Sometimes their defensive six can be underestimated, however, there is no mistake with their midfield. Dominant is the word I would use, straight up dominant. George Hewett found himself switching tags constantly during the second half trying to stop the bleeding, but Geelong just made sure to pass on the load to the next impressive midfielder to finish the job. With Parker and Hewett being the only Swans to make a noticeable impact, it’s hard to win the vital battle for the ball in the middle.

4. Dane Rampe is still the man for the job
After some scepticism about his role as captain the last few weeks due to very poor late-game decisions, Dane Rampe returned this week and really proved all critics wrong. With the Swans game plan being heavily based around that back six, a player like Dan Rampe is so vital to the Swans’ chances of winning a game.

Dane Rampe Sydney Swans AFL 2017

(Photo by Cameron Spencer/Getty Images)

With Tom Hawkins firing, Dangerfield looking ominous and the threat of Gary Rohan tearing open his former team’s defence, the Swans backline did well to hold the Cats to 85 points. And I personally put this down to Dane Rampe.
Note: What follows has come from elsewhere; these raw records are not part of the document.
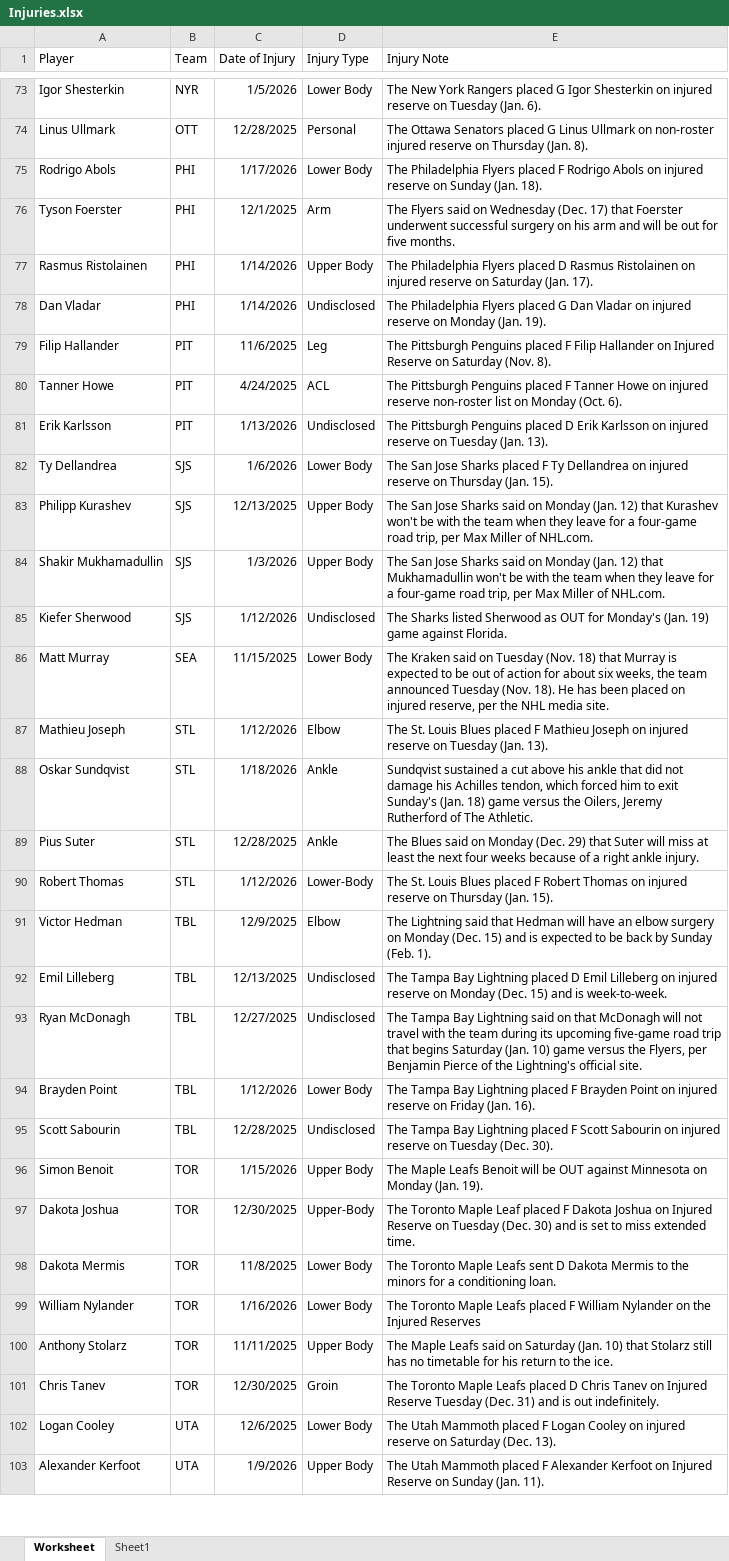
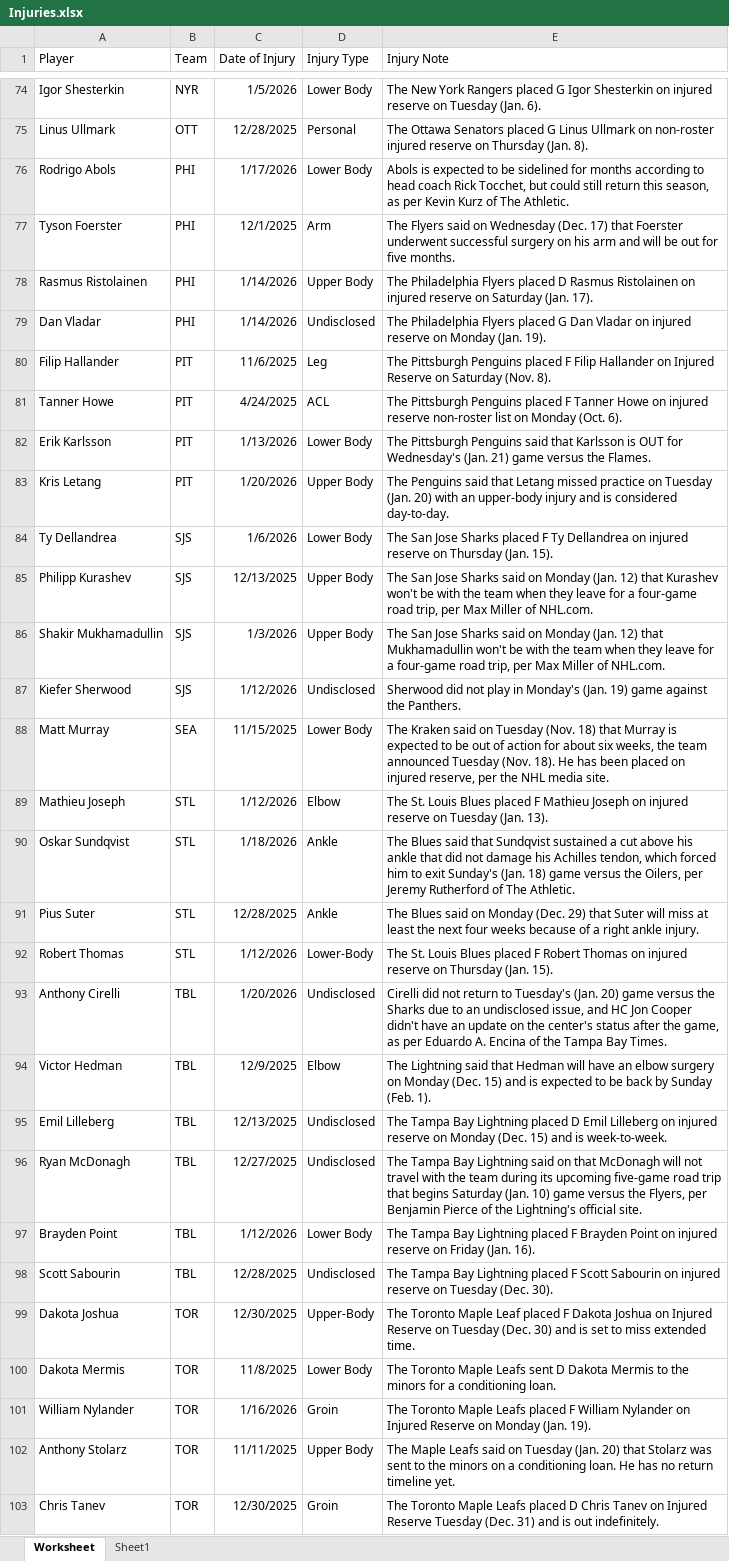
Before and after one commit to Brouz557/Hockey-Prop-Stop, an Excel workbook: Injuries.xlsx, sheet Worksheet, drawn as a sheet; only a part is shown, gaps mark what is left out; the shorter side is filled out with more unchanged rows; values as stored, in another font and other column widths than the file's, no borders; table styles not drawn; removed rows and columns are numbered as before the commit, all else as after; the diff covers the shown part only; the diff names each change by its address in the sheet, - before the commit and + after, or states it on an @@ line.

```diff
--- a/Injuries.xlsx (sheet Worksheet)
+++ b/Injuries.xlsx (sheet Worksheet)
-E76 (Injury Note): The Philadelphia Flyers placed F Rodrigo Abols on injured reserve on Sunday (Jan. 18).
+E76 (Injury Note): Abols is expected to be sidelined for months according to head coach Rick Tocchet, but could still return this season, as per Kevin Kurz of The Athletic.
-D82 (Injury Type): Undisclosed
+D82 (Injury Type): Lower Body
-E82 (Injury Note): …Pittsburgh Penguins placed D Erik Karlsson on injured reserve on Tuesday (Jan. 13).
+E82 (Injury Note): …Pittsburgh Penguins said that Karlsson is OUT for Wednesday's (Jan. 21) game versus the Flames.
+row 83: Kris Letang | PIT | 1/20/2026 | Upper Body | The Penguins said that Letang missed practice on Tuesday (Jan. 20) with an upper-body injury and is considered day-to-day.
-E87 (Injury Note): The Sharks listed Sherwood as OUT for Monday's (Jan. 19) game against Florida.
+E87 (Injury Note): Sherwood did not play in Monday's (Jan. 19) game against the Panthers.
-E90 (Injury Note): Sundqvist sustained a cut above his ankle that did not damage his Achilles tendon, which forced him to exit Sunday's (Jan. 18) game versus the Oilers, Jeremy Rutherford…
+E90 (Injury Note): The Blues said that Sundqvist sustained a cut above his ankle that did not damage his Achilles tendon, which forced him to exit Sunday's (Jan. 18) game versus the Oilers, per Jeremy Rutherford…
+row 93: Anthony Cirelli | TBL | 1/20/2026 | Undisclosed | Cirelli did not return to Tuesday's (Jan. 20) game versus the Sharks due to an undisclosed issue, and HC Jon Cooper didn't have an update on the center's status after the game, as per Eduardo A. Encina of the Tampa Bay Times.
-row 96: Simon Benoit | TOR | 1/15/2026 | Upper Body | The Maple Leafs Benoit will be OUT against Minnesota on Monday (Jan. 19).
-D101 (Injury Type): Lower Body
+D101 (Injury Type): Groin
-E101 (Injury Note): …Nylander on the Injured Reserves
+E101 (Injury Note): …Nylander on Injured Reserve on Monday (Jan. 19).
-E102 (Injury Note): …said on Saturday (Jan. 10) that Stolarz still has no timetable for his return to the ice.
+E102 (Injury Note): …said on Tuesday (Jan. 20) that Stolarz was sent to the minors on a conditioning loan. He has no return timeline yet.
```
Also changed, not shown: 7 added rows, 6 removed rows and 22 edited cells elsewhere in this sheet.
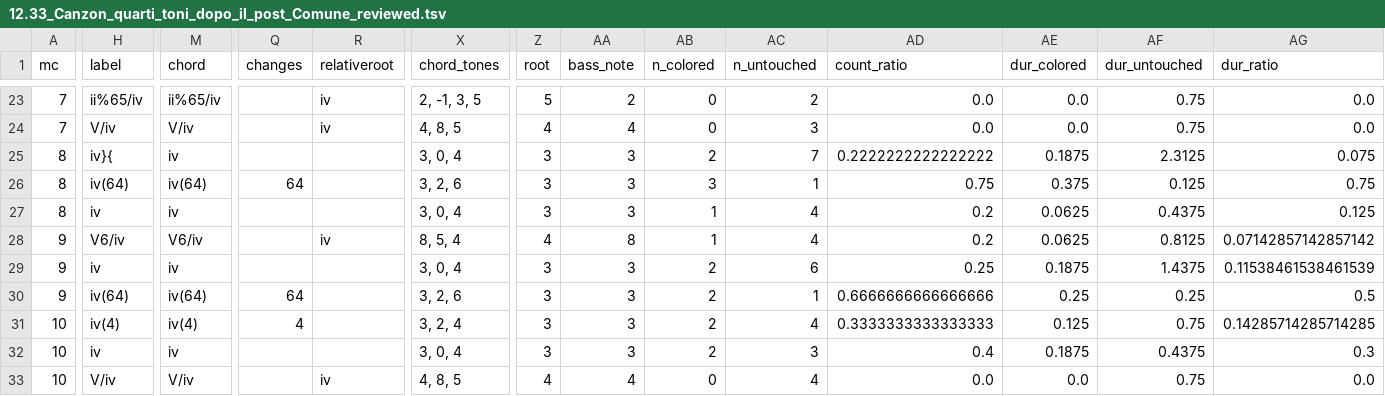
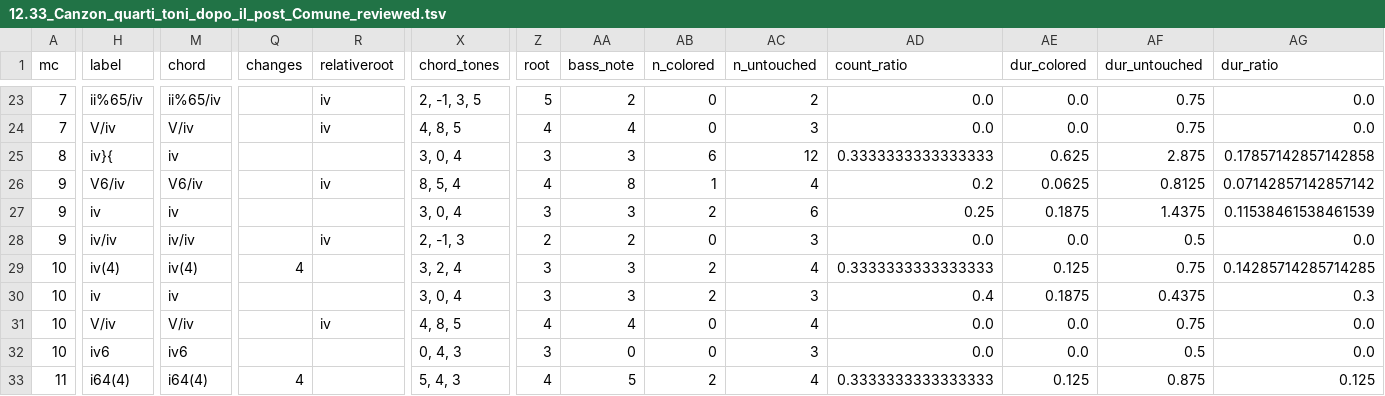
Before and after one commit to DCMLab/frescobaldi_fiori_musicali, a TSV file: reviewed/12.33_Canzon_quarti_toni_dopo_il_post_Comune_reviewed.tsv, drawn as a sheet; only a part is shown, gaps mark what is left out; the shorter side is filled out with more unchanged rows; removed rows and columns are numbered as before the commit, all else as after; rows hold the shown columns only; the diff names each change by its address in the sheet, - before the commit and + after, or states it on an @@ line.

```diff
--- a/reviewed/12.33_Canzon_quarti_toni_dopo_il_post_Comune_reviewed.tsv
+++ b/reviewed/12.33_Canzon_quarti_toni_dopo_il_post_Comune_reviewed.tsv
-AB25 (n_colored): 2
+AB25 (n_colored): 6
-AC25 (n_untouched): 7
+AC25 (n_untouched): 12
-AD25 (count_ratio): 0.2222222222222222
+AD25 (count_ratio): 0.3333333333333333
-AE25 (dur_colored): 0.1875
+AE25 (dur_colored): 0.625
-AF25 (dur_untouched): 2.3125
+AF25 (dur_untouched): 2.875
-AG25 (dur_ratio): 0.075
+AG25 (dur_ratio): 0.17857142857142858
-row 26: 8 | iv(64) | iv(64) | 64 |  | 3, 2, 6 | 3 | 3 | 3 | 1 | 0.75 | 0.375 | 0.125 | 0.75
-row 27: 8 | iv | iv |  |  | 3, 0, 4 | 3 | 3 | 1 | 4 | 0.2 | 0.0625 | 0.4375 | 0.125
-H28 (label): iv(64)
+H28 (label): iv/iv
-M28 (chord): iv(64)
+M28 (chord): iv/iv
-Q28 (changes): 64
+Q28 (changes): (empty)
-R28 (relativeroot): (empty)
+R28 (relativeroot): iv
-X28 (chord_tones): 3, 2, 6
+X28 (chord_tones): 2, -1, 3
-Z28 (root): 3
+Z28 (root): 2
-AA28 (bass_note): 3
+AA28 (bass_note): 2
-AB28 (n_colored): 2
+AB28 (n_colored): 0
-AC28 (n_untouched): 1
+AC28 (n_untouched): 3
-AD28 (count_ratio): 0.6666666666666666
+AD28 (count_ratio): 0.0
-AE28 (dur_colored): 0.25
+AE28 (dur_colored): 0.0
-AF28 (dur_untouched): 0.25
+AF28 (dur_untouched): 0.5
-AG28 (dur_ratio): 0.5
+AG28 (dur_ratio): 0.0
```
Also changed, not shown: harmonies/12.33_Canzon_quarti_toni_dopo_il_post_Comune.harmonies.tsv, metadata.tsv, 4 other files.
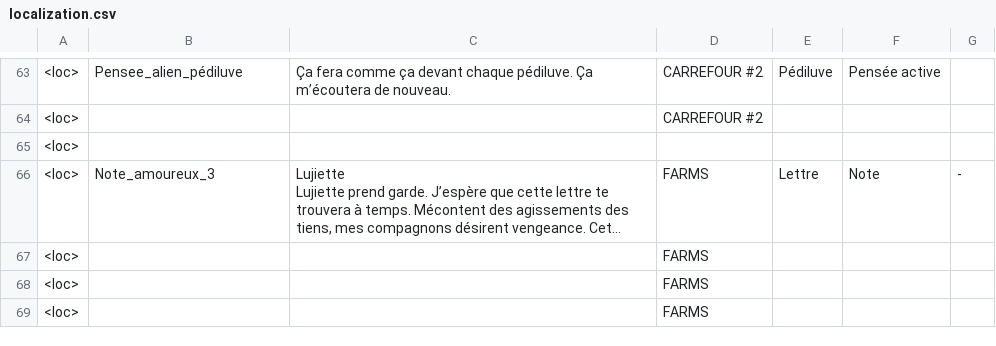
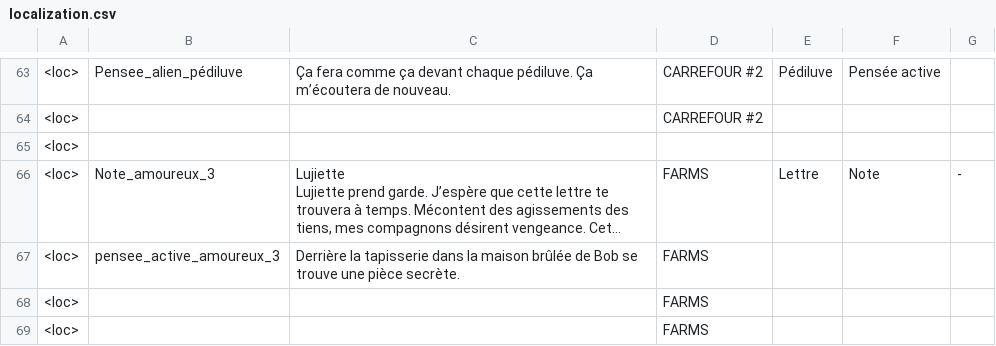
Before and after one commit to Theomn/Archipel, a CSV file: Assets/StreamingAssets/localization.csv, drawn as a sheet; only a part is shown, gaps mark what is left out; long unchanged cells end in …; the diff names each change by its address in the sheet, - before the commit and + after, or states it on an @@ line.

```diff
--- a/Assets/StreamingAssets/localization.csv
+++ b/Assets/StreamingAssets/localization.csv
-B67: (empty)
+B67: pensee_active_amoureux_3
-C67: (empty)
+C67: Derrière la tapisserie dans la maison brûlée de Bob se trouve une pièce secrète.
```
Also changed, not shown: 2 other files.
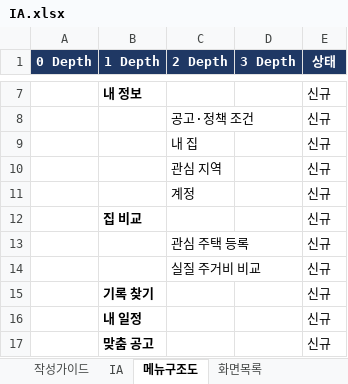
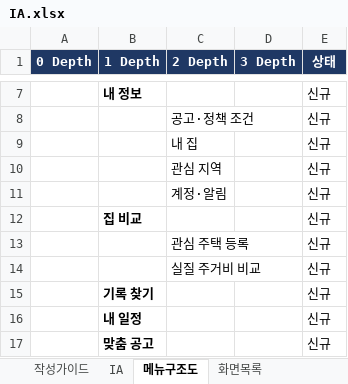
Before and after one commit to LS-PROJECT-TEAM3/HomeFit, an Excel workbook: docs/IA.xlsx, sheet 메뉴구조도, drawn as a sheet; only a part is shown, gaps mark what is left out; values as stored, in another font and other column widths than the file's, no borders; conditional formats not drawn; the diff names each change by its address in the sheet, - before the commit and + after, or states it on an @@ line.

```diff
--- a/docs/IA.xlsx (sheet 메뉴구조도)
+++ b/docs/IA.xlsx (sheet 메뉴구조도)
-C11 (2 Depth): 계정
+C11 (2 Depth): 계정·알림
```
Also changed, not shown: sheet IA, sheet 화면목록, 32 other files.
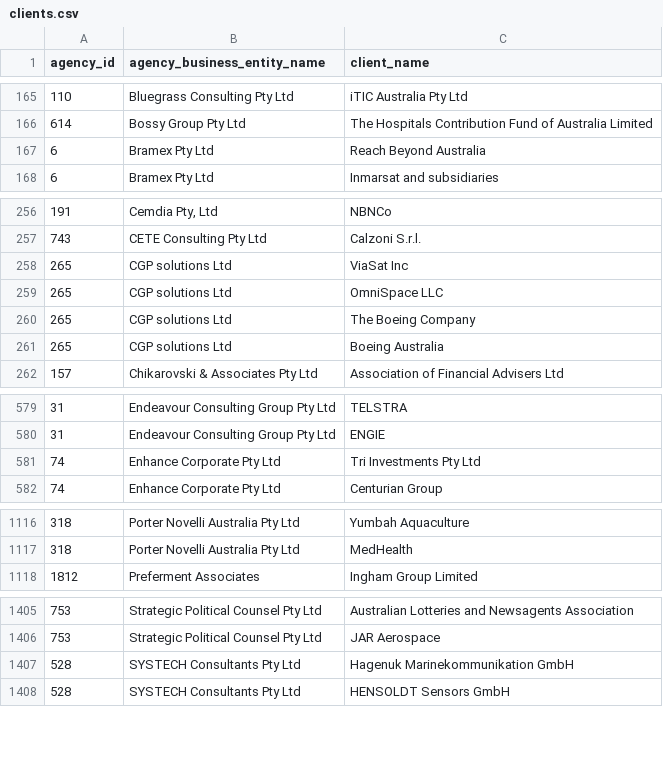
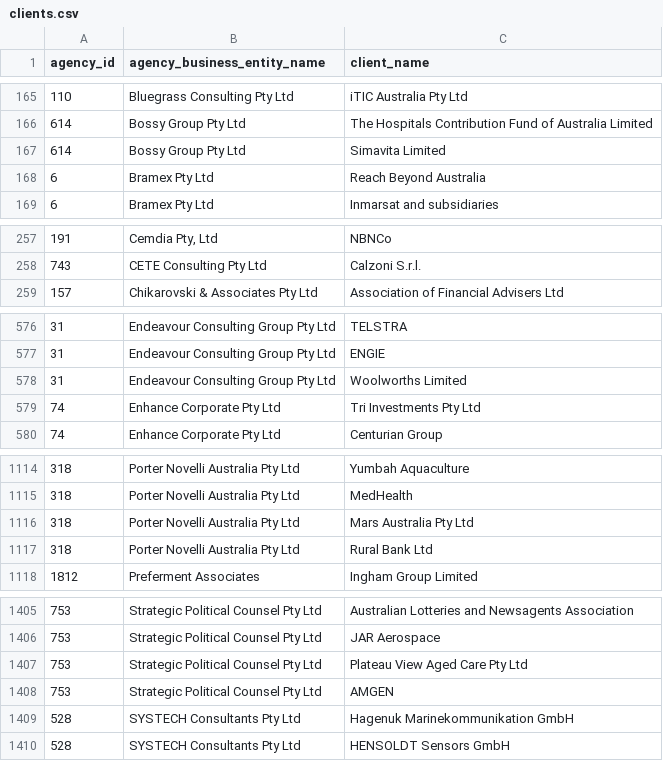
Before and after one commit to henare/australian_government_lobbyists_register, a CSV file: clients.csv, drawn as a sheet; only a part is shown, gaps mark what is left out; removed rows and columns are numbered as before the commit, all else as after; the diff covers the shown part only; the diff names each change by its address in the sheet, - before the commit and + after, or states it on an @@ line.

```diff
--- a/clients.csv
+++ b/clients.csv
+row 167: 614 | Bossy Group Pty Ltd | Simavita Limited
-row 258: 265 | CGP solutions Ltd | ViaSat Inc
-row 259: 265 | CGP solutions Ltd | OmniSpace LLC
-row 260: 265 | CGP solutions Ltd | The Boeing Company
-row 261: 265 | CGP solutions Ltd | Boeing Australia
+row 578: 31 | Endeavour Consulting Group Pty Ltd | Woolworths Limited
+row 1116: 318 | Porter Novelli Australia Pty Ltd | Mars Australia Pty Ltd
+row 1117: 318 | Porter Novelli Australia Pty Ltd | Rural Bank Ltd
+row 1407: 753 | Strategic Political Counsel Pty Ltd | Plateau View Aged Care Pty Ltd
+row 1408: 753 | Strategic Political Counsel Pty Ltd | AMGEN
```
Also changed, not shown: 1 added row elsewhere in this file, agencies.csv, lobbyists.csv, 1 other file.
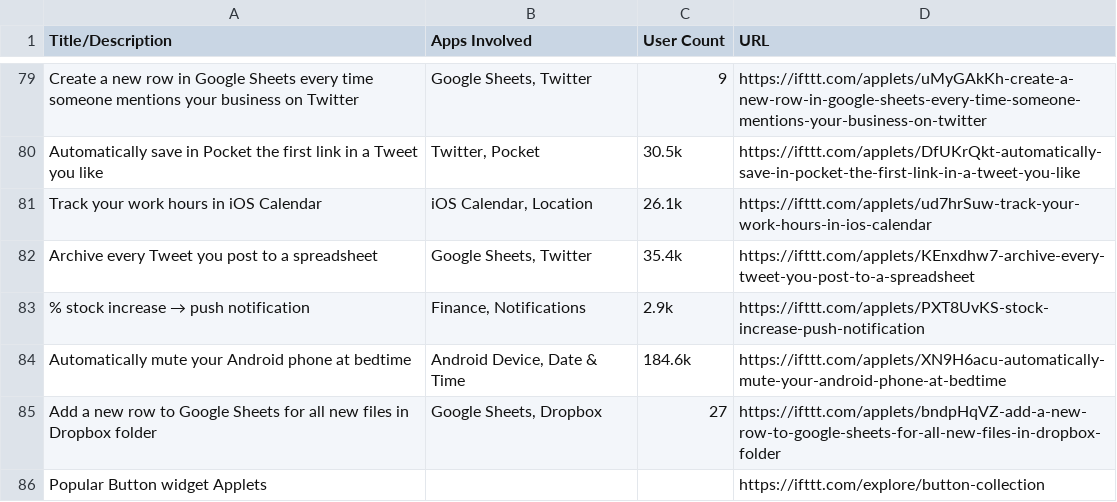
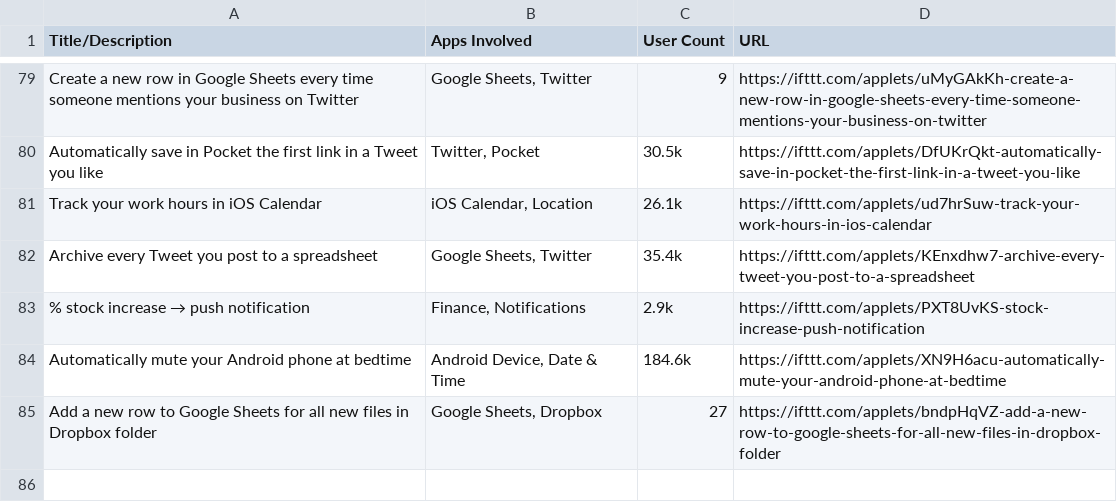
Before and after one commit to npi-ai/npi, a CSV file: evaluation/scraper/archives/ifttt.csv, drawn as a sheet; only a part is shown, gaps mark what is left out.

Commit message:
test(scraper/ifttt): remove empty row

```diff
--- a/evaluation/scraper/archives/ifttt.csv
+++ b/evaluation/scraper/archives/ifttt.csv
@@ -85,2 +85 @@ Automatically mute your Android phone at bedtime,"Android Device, Date & Time",1
 Add a new row to Google Sheets for all new files in Dropbox folder,"Google Sheets, Dropbox",27,https://ifttt.com/applets/bndpHqVZ-add-a-new-row-to-google-sheets-for-all-new-files-in-dropbox-folder
-Popular Button widget Applets,,,https://ifttt.com/explore/button-collection
```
His first ten minutes were some of the bravest footy I’ve seen him play, taking opposition players on and using his lethal left boot to effectively move the ball out of Geelong’s forward 50. Results began to show with an early lead to the Swans in the first term but didn’t last with Geelong forwards beginning to take back the battle.

Most importantly, he finished the game with only one free kick against, which after a few ill-disciplined weeks, is always good to see. When you appoint co-captains at a club, each must have a different role in leading the team and Rampe’s control and leadership of that backline gives me hope and optimism for the future of the Swans.

5. Nic Nat is no longer the only Flying Fijian
I’m sorry but not even the purest Swans fan would not be amazed by the individual effort of Esava Ratugolea early in the third term. Not only is it difficult enough for a 200cm, 100kg giant to make a pick up on the run but to turn around and slot the goal was something else.


For a player that has only been playing the game for six years, it would be close to impossible to master such an athletic feat. This effort sits alongside Nic Naitanui’s 2015 mark of the year for me and just shows the impact that Islander born players can have on this uniquely Australian game.